▶ **INFORMATION**
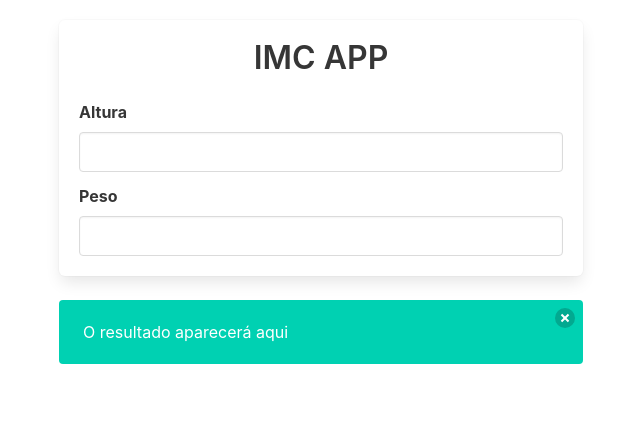
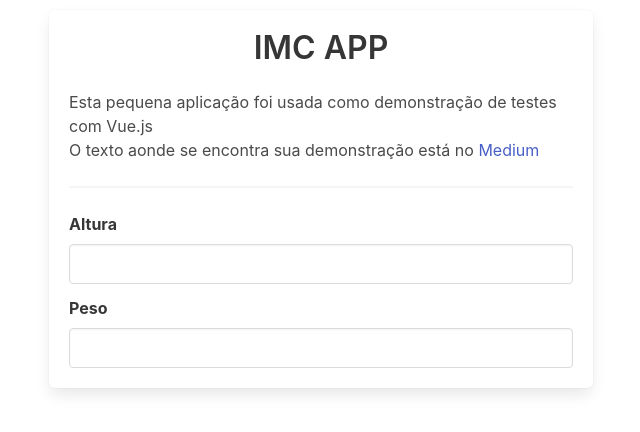
Before and after one commit to emanuelgsouza/imc-vue-app, a Vue app: page / in a window 1280 px wide. Shown: the top 432 px of the page, without its empty margins (319-959 px from the left). Built offline with nearby package versions, Linux system fonts and the light colour scheme.

Commit message:
- added tests to App.vue

```diff
--- a/src/App.vue
+++ b/src/App.vue
@@ -1,10 +1,34 @@
 <script>
+  import { isEmpty } from 'lodash'
+  import { imcCalc } from './domains/calculus'
+  import loadCategory from './domains/categories/load-category'
+
   export default {
     name: 'app',
     data: () => ({
       heigth: null,
-      weight: null
-    })
+      weight: null,
+      genre: 'F'
+    }),
+    computed: {
+      canLoadResult () {
+        return !isEmpty(this.weight) && !isEmpty(this.heigth)
+      },
+      resultImcCalc () {
+        if (this.canLoadResult) {
+          return imcCalc(this.weight, this.heigth)
+        }
+
+        return null
+      },
+      resultCategory () {
+        if (this.canLoadResult) {
+          return loadCategory(this.genre, this.resultImcCalc)
+        }
+
+        return null
+      }
+    }
   }
 </script>
 
@@ -16,22 +40,29 @@
         <!-- Body -->
         <div class="box">
           <h1 class="title has-text-centered"> IMC APP </h1>
+          <p> Esta pequena aplicação foi usada como demonstração de testes com Vue.js </p>
+          <p> O texto aonde se encontra sua demonstração está no <a href="https://medium.com">Medium</a> </p>
+
+          <hr>
 
           <div class="field">
             <label for="heigth" class="label"> Altura </label>
-            <input id="heigth" type="number" class="input" v-model="heigth">
+            <input id="heigth" type="number" class="input" v-model="heigth" step="0.1" min="0">
           </div>
 
           <div class="field">
             <label for="heigth" class="label"> Peso </label>
-            <input id="weight" type="number" class="input" v-model="weight">
+            <input id="weight" type="number" class="input" v-model="weight" step="0.1" min="0">
           </div>
         </div>
 
         <!-- Result -->
-        <div class="notification is-primary">
-          <button class="delete"></button>
-          O resultado aparecerá aqui
+        <div class="notification is-info" v-if="canLoadResult">
+          <h3 class="subtitl"> Seu resultado deu: </h3>
+          <ul>
+            <li> IMC: {{ resultImcCalc }} </li>
+            <li> Categoria: {{ resultCategory }} </li>
+          </ul>
         </div>
 
       </div>
@@ -43,10 +74,10 @@
   @import "../node_modules/bulma/bulma.sass";
 
   .box {
-    margin: 20px;
+    margin: 10px;
   }
 
   .notification {
-    margin: 0 20px;
+    margin: 0 10px;
   }
 </style>
```
Also changed, not shown: 1 other file (tests, documents, lock files or other folders).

▶ **REQUIRED WORK**
Every line above should be copied exactly; do not carry over the pictures.

▶ **PROBLEM SOLUTION**
Before and after one commit to emanuelgsouza/imc-vue-app, a Vue app: page / in a window 1280 px wide. Shown: the top 432 px of the page, without its empty margins (319-959 px from the left). Built offline with nearby package versions, Linux system fonts and the light colour scheme.

Commit message:
- added tests to App.vue

```diff
--- a/src/App.vue
+++ b/src/App.vue
@@ -1,10 +1,34 @@
 <script>
+  import { isEmpty } from 'lodash'
+  import { imcCalc } from './domains/calculus'
+  import loadCategory from './domains/categories/load-category'
+
   export default {
     name: 'app',
     data: () => ({
       heigth: null,
-      weight: null
-    })
+      weight: null,
+      genre: 'F'
+    }),
+    computed: {
+      canLoadResult () {
+        return !isEmpty(this.weight) && !isEmpty(this.heigth)
+      },
+      resultImcCalc () {
+        if (this.canLoadResult) {
+          return imcCalc(this.weight, this.heigth)
+        }
+
+        return null
+      },
+      resultCategory () {
+        if (this.canLoadResult) {
+          return loadCategory(this.genre, this.resultImcCalc)
+        }
+
+        return null
+      }
+    }
   }
 </script>
 
@@ -16,22 +40,29 @@
         <!-- Body -->
         <div class="box">
           <h1 class="title has-text-centered"> IMC APP </h1>
+          <p> Esta pequena aplicação foi usada como demonstração de testes com Vue.js </p>
+          <p> O texto aonde se encontra sua demonstração está no <a href="https://medium.com">Medium</a> </p>
+
+          <hr>
 
           <div class="field">
             <label for="heigth" class="label"> Altura </label>
-            <input id="heigth" type="number" class="input" v-model="heigth">
+            <input id="heigth" type="number" class="input" v-model="heigth" step="0.1" min="0">
           </div>
 
           <div class="field">
             <label for="heigth" class="label"> Peso </label>
-            <input id="weight" type="number" class="input" v-model="weight">
+            <input id="weight" type="number" class="input" v-model="weight" step="0.1" min="0">
           </div>
         </div>
 
         <!-- Result -->
-        <div class="notification is-primary">
-          <button class="delete"></button>
-          O resultado aparecerá aqui
+        <div class="notification is-info" v-if="canLoadResult">
+          <h3 class="subtitl"> Seu resultado deu: </h3>
+          <ul>
+            <li> IMC: {{ resultImcCalc }} </li>
+            <li> Categoria: {{ resultCategory }} </li>
+          </ul>
         </div>
 
       </div>
@@ -43,10 +74,10 @@
   @import "../node_modules/bulma/bulma.sass";
 
   .box {
-    margin: 20px;
+    margin: 10px;
   }
 
   .notification {
-    margin: 0 20px;
+    margin: 0 10px;
   }
 </style>
```
Also changed, not shown: 1 other file (tests, documents, lock files or other folders).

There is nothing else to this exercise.